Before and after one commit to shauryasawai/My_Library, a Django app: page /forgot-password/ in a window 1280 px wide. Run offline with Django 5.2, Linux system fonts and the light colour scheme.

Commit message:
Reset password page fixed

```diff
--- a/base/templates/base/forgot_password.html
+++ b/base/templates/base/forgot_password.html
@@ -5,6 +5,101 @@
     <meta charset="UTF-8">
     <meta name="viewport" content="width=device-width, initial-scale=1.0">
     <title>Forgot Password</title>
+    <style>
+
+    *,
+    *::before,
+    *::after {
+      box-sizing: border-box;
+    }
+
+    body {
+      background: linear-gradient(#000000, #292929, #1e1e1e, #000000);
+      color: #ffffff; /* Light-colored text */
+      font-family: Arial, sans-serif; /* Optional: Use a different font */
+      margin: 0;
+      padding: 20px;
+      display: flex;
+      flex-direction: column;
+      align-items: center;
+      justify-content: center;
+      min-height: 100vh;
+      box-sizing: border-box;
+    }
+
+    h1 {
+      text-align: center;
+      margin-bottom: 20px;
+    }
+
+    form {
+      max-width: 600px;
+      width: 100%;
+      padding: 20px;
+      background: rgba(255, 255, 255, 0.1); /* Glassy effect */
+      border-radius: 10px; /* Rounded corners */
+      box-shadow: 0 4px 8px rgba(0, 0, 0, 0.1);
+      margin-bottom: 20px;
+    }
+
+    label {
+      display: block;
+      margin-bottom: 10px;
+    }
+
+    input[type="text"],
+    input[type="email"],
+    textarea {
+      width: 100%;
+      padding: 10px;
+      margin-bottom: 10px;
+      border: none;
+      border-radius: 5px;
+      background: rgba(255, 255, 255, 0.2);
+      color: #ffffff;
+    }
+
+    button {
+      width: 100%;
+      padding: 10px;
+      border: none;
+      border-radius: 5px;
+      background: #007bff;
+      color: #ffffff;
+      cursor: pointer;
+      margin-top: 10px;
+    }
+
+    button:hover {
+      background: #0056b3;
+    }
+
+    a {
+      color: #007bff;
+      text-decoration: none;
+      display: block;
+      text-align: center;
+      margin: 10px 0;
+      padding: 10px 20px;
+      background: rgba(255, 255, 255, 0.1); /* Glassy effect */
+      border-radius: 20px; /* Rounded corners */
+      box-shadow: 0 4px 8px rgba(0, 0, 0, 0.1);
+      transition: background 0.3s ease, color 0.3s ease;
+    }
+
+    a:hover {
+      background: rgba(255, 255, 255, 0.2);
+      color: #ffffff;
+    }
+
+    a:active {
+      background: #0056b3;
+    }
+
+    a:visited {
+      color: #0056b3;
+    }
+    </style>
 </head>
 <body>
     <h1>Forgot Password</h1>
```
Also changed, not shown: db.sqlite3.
§
* Exercise details *
Reproduce every record, making sure each one stays exactly the same.

* Answer *
Before and after one commit to shauryasawai/My_Library, a Django app: page /forgot-password/ in a window 1280 px wide. Run offline with Django 5.2, Linux system fonts and the light colour scheme.

Commit message:
Reset password page fixed

```diff
--- a/base/templates/base/forgot_password.html
+++ b/base/templates/base/forgot_password.html
@@ -5,6 +5,101 @@
     <meta charset="UTF-8">
     <meta name="viewport" content="width=device-width, initial-scale=1.0">
     <title>Forgot Password</title>
+    <style>
+
+    *,
+    *::before,
+    *::after {
+      box-sizing: border-box;
+    }
+
+    body {
+      background: linear-gradient(#000000, #292929, #1e1e1e, #000000);
+      color: #ffffff; /* Light-colored text */
+      font-family: Arial, sans-serif; /* Optional: Use a different font */
+      margin: 0;
+      padding: 20px;
+      display: flex;
+      flex-direction: column;
+      align-items: center;
+      justify-content: center;
+      min-height: 100vh;
+      box-sizing: border-box;
+    }
+
+    h1 {
+      text-align: center;
+      margin-bottom: 20px;
+    }
+
+    form {
+      max-width: 600px;
+      width: 100%;
+      padding: 20px;
+      background: rgba(255, 255, 255, 0.1); /* Glassy effect */
+      border-radius: 10px; /* Rounded corners */
+      box-shadow: 0 4px 8px rgba(0, 0, 0, 0.1);
+      margin-bottom: 20px;
+    }
+
+    label {
+      display: block;
+      margin-bottom: 10px;
+    }
+
+    input[type="text"],
+    input[type="email"],
+    textarea {
+      width: 100%;
+      padding: 10px;
+      margin-bottom: 10px;
+      border: none;
+      border-radius: 5px;
+      background: rgba(255, 255, 255, 0.2);
+      color: #ffffff;
+    }
+
+    button {
+      width: 100%;
+      padding: 10px;
+      border: none;
+      border-radius: 5px;
+      background: #007bff;
+      color: #ffffff;
+      cursor: pointer;
+      margin-top: 10px;
+    }
+
+    button:hover {
+      background: #0056b3;
+    }
+
+    a {
+      color: #007bff;
+      text-decoration: none;
+      display: block;
+      text-align: center;
+      margin: 10px 0;
+      padding: 10px 20px;
+      background: rgba(255, 255, 255, 0.1); /* Glassy effect */
+      border-radius: 20px; /* Rounded corners */
+      box-shadow: 0 4px 8px rgba(0, 0, 0, 0.1);
+      transition: background 0.3s ease, color 0.3s ease;
+    }
+
+    a:hover {
+      background: rgba(255, 255, 255, 0.2);
+      color: #ffffff;
+    }
+
+    a:active {
+      background: #0056b3;
+    }
+
+    a:visited {
+      color: #0056b3;
+    }
+    </style>
 </head>
 <body>
     <h1>Forgot Password</h1>
```
Also changed, not shown: db.sqlite3.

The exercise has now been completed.